“This is my lucky day, I just know it!”
Casinos are like banks, but they divest you of your money in more entertaining ways than mere fees. Nowadays casinos are in some ways extremely efficient - you can go into a casino and make a deposit of several million dollars in a matter of minutes. In others however, they are grossly inefficient - making a withdrawal can take days and days and usually involves many deposits of increasing amounts before the withdrawal is granted by the penguin-suited banker behind the green baize counter. Sometimes the banker closes the counter and tells you that if you don't have any more deposits to make, your withdrawal cannot be authorised, even in theory. If you kick up too much of a fuss about this unfair treatment, you'll probably be ejected from the building, or in extreme cases, taken into a small room and beaten with sticks by two burly men. Casinos are therefore federally approved to be a very secure way to keep your money safe.
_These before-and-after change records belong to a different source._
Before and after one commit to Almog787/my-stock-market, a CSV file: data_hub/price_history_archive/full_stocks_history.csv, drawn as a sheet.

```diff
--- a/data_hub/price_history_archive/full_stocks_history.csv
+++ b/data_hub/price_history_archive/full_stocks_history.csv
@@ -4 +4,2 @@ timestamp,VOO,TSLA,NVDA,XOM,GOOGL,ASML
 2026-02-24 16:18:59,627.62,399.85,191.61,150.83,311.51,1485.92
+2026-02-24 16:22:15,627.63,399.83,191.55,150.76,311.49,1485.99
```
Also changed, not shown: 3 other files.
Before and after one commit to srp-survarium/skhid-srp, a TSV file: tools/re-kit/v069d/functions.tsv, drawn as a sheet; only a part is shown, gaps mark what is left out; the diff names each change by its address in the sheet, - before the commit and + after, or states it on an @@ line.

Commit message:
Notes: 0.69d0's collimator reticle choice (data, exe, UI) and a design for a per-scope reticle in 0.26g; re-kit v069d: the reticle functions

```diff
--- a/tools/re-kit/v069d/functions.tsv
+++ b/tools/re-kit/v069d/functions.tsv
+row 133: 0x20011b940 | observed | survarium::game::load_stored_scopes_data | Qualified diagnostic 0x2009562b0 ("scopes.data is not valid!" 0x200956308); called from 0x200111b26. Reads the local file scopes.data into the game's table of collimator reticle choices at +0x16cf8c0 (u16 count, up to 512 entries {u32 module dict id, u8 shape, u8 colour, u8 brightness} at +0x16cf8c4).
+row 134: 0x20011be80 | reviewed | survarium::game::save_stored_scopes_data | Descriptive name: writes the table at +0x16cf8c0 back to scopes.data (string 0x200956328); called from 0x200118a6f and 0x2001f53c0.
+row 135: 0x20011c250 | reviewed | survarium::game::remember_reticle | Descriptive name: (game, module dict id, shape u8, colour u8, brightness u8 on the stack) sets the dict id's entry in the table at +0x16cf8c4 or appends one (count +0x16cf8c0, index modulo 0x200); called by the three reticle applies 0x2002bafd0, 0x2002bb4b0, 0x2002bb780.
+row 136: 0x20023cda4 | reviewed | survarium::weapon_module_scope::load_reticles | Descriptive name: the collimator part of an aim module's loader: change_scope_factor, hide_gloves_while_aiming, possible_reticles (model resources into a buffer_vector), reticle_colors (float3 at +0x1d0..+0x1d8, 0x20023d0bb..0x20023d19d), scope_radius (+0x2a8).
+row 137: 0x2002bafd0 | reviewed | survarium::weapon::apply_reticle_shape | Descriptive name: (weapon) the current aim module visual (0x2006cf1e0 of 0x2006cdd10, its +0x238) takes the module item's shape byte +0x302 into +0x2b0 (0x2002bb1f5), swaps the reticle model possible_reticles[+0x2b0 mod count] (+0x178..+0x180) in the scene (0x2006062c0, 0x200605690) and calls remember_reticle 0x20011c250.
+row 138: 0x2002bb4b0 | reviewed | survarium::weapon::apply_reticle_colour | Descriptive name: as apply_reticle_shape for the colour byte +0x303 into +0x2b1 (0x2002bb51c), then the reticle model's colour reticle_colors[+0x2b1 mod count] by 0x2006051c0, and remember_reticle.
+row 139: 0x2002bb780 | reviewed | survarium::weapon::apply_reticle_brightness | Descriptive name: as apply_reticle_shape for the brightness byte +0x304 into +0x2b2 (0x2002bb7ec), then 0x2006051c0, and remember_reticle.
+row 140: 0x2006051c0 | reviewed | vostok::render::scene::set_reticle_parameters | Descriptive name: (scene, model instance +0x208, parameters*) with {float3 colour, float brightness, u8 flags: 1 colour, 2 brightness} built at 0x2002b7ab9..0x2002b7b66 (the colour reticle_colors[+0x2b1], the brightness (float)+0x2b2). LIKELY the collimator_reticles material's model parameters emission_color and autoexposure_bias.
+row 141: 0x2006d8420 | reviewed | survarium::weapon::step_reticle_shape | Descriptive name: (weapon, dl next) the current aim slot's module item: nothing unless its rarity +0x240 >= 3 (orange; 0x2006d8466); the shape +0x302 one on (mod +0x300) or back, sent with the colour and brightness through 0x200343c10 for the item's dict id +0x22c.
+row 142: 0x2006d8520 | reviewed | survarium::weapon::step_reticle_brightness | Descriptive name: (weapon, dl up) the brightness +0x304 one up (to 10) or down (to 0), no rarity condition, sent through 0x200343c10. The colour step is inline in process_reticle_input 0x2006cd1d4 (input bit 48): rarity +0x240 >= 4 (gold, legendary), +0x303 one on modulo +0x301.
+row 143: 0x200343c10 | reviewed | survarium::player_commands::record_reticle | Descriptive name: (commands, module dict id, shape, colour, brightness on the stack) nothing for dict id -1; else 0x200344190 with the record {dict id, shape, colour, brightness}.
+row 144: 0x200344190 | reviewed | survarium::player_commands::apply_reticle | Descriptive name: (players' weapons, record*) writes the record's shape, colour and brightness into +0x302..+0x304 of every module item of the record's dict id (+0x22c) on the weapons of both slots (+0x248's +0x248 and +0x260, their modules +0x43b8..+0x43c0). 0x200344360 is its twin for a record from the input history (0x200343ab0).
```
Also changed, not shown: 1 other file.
Unfortunately no interest is earned while your deposit is in the casino, but it is generally accepted that the fun in making a deposit is generally worth this small inconvenience.
In the interests of security there are no external windows in casinos and because of this, 24 casinoing was invented to make it easier to bank at any time of the day or night. Clocks are removed because of the laid-back nature of casino owners who don't care what time it is as long as they can bank your money. If they could take your watches off you at the door to chill you out a bit and make you less scared of making a deposit when you really came in for a withdrawal, they would.
Casinos were invented by the money men of the 1950s as a way to liquidate people's assets by way of card games. However, mistakes were made and Snap was rapidly shelved when it became apparent that the bankers, after 12 hours at the counter, weren't quite quick enough to swell the casino's coffers adequately.
Card games were briefly replaced by iguana baiting, tongue wrestling and kitten huffing but these new-fangled games were all rejected as inefficient ways to liquidate customer's assets quickly. Card games saw a resurgence when a cowboy trying to speed up the deposit process invented No Limit Texas Holdem. Most historians agree that Blackjack was named in honour of the billy clubs the two burly men use to beat people with but a few fringe lunatics still maintain that the name came from a liquorice sweet found stuck to one of the green baize counters in the early days. To this day, saying "hit me" and "stick" are frequently used terms in Blackjack, lending weight to the more popular theory.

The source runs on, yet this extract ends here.